Wired reports on what appears to be only the second confirmed case of physical damage to equipment from a cyberattack (the first being Stuxnet). A German steel mill’s control systems were attacked, resulting in “massive damage to the system.”
…the attackers gained access to the steel mill through the plant’s business network, then successively worked their way into production networks to access systems controlling plant equipment. The attackers infiltrated the corporate network using a spear-phishing attack—sending targeted email that appears to come from a trusted source in order to trick the recipient into opening a malicious attachment or visiting a malicious web site where malware is downloaded to their computer. Once the attackers got a foothold on one system, they were able to explore the company’s networks, eventually compromising a “multitude” of systems, including industrial components on the production network.
“Failures accumulated in individual control components or entire systems,” the report notes.

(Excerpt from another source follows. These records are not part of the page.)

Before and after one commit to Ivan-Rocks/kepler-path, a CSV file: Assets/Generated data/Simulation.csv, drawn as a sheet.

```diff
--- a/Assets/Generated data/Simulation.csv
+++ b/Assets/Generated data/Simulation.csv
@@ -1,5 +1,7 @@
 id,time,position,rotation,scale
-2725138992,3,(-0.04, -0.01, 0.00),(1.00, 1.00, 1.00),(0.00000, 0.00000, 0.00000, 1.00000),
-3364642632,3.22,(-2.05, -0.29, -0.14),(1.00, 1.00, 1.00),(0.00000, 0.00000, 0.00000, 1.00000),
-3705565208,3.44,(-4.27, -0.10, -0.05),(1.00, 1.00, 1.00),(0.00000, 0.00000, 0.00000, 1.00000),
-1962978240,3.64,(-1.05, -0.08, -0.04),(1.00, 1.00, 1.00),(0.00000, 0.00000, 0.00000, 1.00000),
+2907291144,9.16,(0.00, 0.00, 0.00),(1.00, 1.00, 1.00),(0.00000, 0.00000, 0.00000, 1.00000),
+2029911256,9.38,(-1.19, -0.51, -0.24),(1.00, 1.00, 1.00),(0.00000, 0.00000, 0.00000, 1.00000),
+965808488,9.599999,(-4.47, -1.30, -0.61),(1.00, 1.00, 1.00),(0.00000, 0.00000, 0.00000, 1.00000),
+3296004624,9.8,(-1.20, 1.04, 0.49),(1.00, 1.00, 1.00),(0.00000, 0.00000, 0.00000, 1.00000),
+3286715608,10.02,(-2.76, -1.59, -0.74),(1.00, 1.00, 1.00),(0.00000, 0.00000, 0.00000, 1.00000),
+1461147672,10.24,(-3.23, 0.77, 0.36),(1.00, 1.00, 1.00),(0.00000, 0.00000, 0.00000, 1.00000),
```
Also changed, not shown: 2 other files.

As a result, the plant was “unable to shut down a blast furnace in a regulated manner” which resulted in “massive damage to the system.”

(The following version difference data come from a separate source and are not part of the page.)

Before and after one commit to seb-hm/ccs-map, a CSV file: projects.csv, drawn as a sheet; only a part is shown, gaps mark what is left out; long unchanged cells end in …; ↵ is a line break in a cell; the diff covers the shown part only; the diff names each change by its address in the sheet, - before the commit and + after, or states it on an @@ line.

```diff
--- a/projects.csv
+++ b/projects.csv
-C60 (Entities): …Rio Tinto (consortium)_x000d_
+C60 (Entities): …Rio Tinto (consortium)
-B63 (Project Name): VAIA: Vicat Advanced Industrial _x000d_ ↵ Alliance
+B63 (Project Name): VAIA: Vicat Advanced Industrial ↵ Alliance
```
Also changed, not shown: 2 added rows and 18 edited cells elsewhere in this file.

According to the report, the attackers appeared to possess advanced knowledge of industrial control systems.
“The know-how of the attacker was very pronounced not only in conventional IT security but extended to detailed knowledge of applied industrial controls and production processes,” the report says.

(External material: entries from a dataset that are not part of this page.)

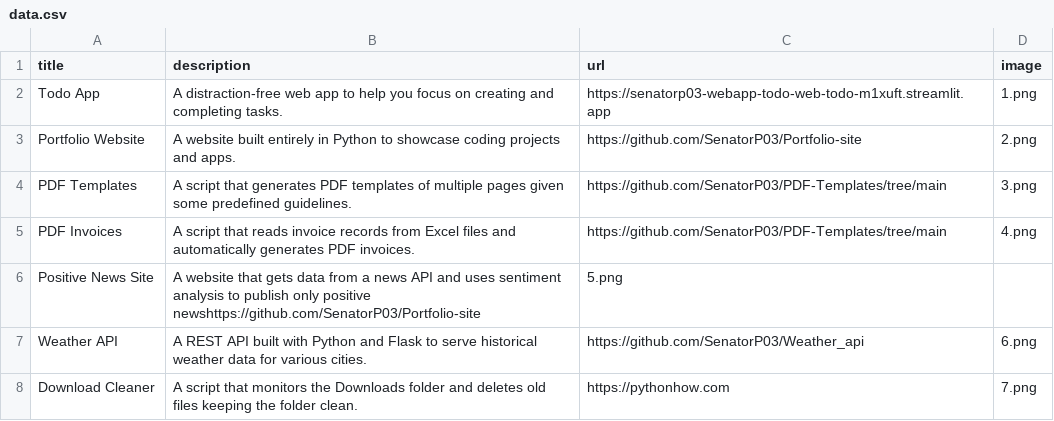
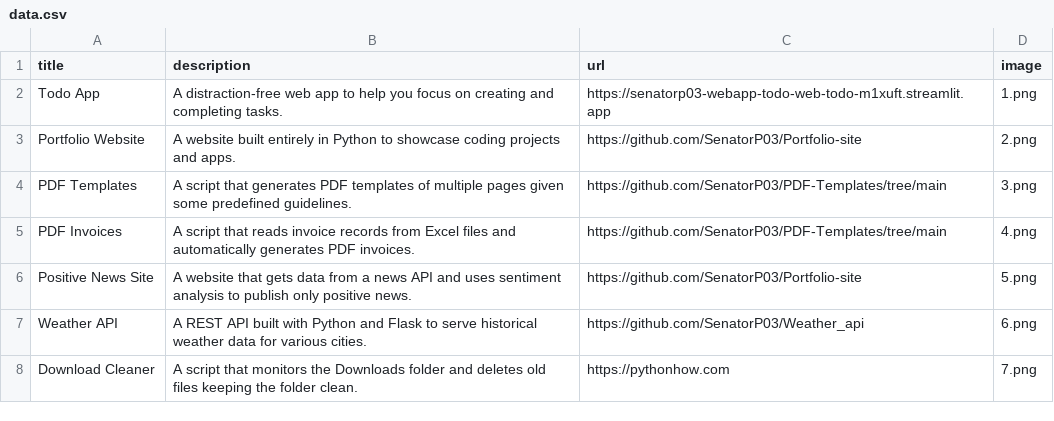
Before and after one commit to SenatorP03/Portfolio-site, a CSV file: data.csv, drawn as a sheet; only a part is shown.

Commit message:
Update data.csv

```diff
--- a/data.csv
+++ b/data.csv
@@ -5,3 +5,3 @@ PDF Templates;A script that generates PDF templates of multiple pages given some
 PDF Invoices;A script that reads invoice records from Excel files and automatically generates PDF invoices.;https://github.com/SenatorP03/PDF-Templates/tree/main;4.png
-Positive News Site;A website that gets data from a news API and uses sentiment analysis to publish only positive newshttps://github.com/SenatorP03/Portfolio-site;5.png
+Positive News Site;A website that gets data from a news API and uses sentiment analysis to publish only positive news.;https://github.com/SenatorP03/Portfolio-site;5.png
 Weather API;A REST API built with Python and Flask to serve historical weather data for various cities.;https://github.com/SenatorP03/Weather_api;6.png
```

It is not know if the damage was intended - it is possible that it was an unintended consequence of an attack on control systems.
The report also illustrates the need for strict separation between business and production networks to keep hackers from leaping from one network to another and remotely accessing critical systems over the internet. Although a network can only be considered truly air-gapped if it’s not connected to the internet and is not connected to other systems that are connected to the internet, many companies believe that a software firewall separating the business and production network is sufficient to stop hackers from making that leap. But experts warn that a software firewall can be misconfigured or contain security holes that allow hackers to break through or bypass them nonetheless. It’s not known how the German network was configured.